→ EXERCISE BRIEF
Where a line of the records contains the word "from", show that line.

*** PROVIDED DATA Section Begins ***

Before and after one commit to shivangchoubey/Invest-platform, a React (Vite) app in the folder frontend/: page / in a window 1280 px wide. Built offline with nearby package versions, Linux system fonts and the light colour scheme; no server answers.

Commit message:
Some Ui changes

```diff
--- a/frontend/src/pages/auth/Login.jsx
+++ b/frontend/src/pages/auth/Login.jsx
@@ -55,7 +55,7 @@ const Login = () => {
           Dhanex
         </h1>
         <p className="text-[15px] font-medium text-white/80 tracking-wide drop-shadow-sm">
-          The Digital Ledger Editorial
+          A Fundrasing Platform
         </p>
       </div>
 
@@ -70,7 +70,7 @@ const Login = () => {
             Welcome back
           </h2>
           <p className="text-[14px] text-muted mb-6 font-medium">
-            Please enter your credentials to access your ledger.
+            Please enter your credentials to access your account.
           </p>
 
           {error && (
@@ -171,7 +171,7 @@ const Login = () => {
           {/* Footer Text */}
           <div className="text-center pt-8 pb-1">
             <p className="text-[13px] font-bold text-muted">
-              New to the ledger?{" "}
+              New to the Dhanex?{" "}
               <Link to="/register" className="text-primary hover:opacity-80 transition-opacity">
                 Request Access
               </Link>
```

*** PROVIDED DATA Section Ends ***
*** PROVIDED DATA Section Begins ***

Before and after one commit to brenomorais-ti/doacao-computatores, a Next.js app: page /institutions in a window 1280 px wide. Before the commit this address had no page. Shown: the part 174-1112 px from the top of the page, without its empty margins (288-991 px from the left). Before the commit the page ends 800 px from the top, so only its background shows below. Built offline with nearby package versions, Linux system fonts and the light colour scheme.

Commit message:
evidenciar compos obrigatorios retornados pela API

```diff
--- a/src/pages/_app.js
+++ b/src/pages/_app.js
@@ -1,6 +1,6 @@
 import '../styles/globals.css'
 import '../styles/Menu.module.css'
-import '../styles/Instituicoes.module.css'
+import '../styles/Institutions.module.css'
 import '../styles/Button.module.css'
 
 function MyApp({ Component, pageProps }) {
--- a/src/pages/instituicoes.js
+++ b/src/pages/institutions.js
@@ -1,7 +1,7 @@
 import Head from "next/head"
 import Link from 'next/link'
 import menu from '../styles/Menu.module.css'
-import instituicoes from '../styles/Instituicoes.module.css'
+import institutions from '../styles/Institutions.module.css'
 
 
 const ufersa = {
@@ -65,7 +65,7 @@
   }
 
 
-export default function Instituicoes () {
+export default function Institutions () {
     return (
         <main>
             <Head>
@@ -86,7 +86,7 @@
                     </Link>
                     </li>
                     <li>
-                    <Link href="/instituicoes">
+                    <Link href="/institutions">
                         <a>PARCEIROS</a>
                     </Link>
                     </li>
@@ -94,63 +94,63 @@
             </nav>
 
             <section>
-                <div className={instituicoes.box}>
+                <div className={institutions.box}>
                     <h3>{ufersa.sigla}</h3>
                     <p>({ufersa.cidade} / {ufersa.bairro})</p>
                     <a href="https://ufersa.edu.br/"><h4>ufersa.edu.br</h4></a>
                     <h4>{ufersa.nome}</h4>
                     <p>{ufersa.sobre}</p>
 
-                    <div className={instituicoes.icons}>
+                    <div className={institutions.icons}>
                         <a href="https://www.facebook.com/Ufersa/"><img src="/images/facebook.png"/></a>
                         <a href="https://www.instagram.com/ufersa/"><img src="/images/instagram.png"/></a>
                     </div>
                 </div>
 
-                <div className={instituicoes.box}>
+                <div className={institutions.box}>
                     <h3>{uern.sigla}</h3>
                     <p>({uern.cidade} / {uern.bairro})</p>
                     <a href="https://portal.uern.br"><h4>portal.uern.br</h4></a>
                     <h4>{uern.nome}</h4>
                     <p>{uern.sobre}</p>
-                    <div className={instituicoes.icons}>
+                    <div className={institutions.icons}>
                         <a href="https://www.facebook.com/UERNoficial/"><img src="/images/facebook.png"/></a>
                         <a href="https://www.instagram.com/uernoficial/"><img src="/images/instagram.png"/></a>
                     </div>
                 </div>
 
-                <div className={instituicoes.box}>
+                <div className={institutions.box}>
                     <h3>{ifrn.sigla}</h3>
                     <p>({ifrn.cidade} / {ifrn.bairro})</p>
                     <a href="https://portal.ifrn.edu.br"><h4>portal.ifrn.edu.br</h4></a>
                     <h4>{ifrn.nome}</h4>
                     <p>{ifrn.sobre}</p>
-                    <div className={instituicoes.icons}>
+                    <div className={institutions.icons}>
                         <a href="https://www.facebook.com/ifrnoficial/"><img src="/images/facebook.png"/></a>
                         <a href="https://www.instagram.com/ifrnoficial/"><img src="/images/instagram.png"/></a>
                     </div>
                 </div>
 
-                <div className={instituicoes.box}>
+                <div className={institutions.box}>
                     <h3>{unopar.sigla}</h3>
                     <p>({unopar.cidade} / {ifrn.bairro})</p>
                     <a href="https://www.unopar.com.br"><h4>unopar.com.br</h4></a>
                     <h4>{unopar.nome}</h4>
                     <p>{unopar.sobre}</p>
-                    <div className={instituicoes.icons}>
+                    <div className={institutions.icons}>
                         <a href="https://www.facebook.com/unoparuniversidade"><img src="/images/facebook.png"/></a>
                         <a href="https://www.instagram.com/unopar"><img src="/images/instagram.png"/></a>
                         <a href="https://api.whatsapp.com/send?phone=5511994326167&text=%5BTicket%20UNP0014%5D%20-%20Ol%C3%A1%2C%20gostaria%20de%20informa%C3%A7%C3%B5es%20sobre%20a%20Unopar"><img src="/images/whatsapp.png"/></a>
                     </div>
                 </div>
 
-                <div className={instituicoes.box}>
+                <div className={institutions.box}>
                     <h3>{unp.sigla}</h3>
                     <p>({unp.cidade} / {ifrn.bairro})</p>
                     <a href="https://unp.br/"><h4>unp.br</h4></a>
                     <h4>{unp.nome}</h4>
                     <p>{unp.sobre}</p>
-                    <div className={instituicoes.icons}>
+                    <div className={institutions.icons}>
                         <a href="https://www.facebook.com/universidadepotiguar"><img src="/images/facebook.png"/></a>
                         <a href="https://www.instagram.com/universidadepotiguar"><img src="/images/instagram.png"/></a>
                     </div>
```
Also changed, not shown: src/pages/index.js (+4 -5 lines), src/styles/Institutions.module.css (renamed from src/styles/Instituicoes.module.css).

*** PROVIDED DATA Section Ends ***

→ EXERCISE ANSWER
Before and after one commit to brenomorais-ti/doacao-computatores, a Next.js app: page /institutions in a window 1280 px wide. Before the commit this address had no page. Shown: the part 174-1112 px from the top of the page, without its empty margins (288-991 px from the left). Before the commit the page ends 800 px from the top, so only its background shows below. Built offline with nearby package versions, Linux system fonts and the light colour scheme.
 import Head from "next/head"
 import Link from 'next/link'
 import menu from '../styles/Menu.module.css'
-import instituicoes from '../styles/Instituicoes.module.css'
+import institutions from '../styles/Institutions.module.css'
Also changed, not shown: src/pages/index.js (+4 -5 lines), src/styles/Institutions.module.css (renamed from src/styles/Instituicoes.module.css).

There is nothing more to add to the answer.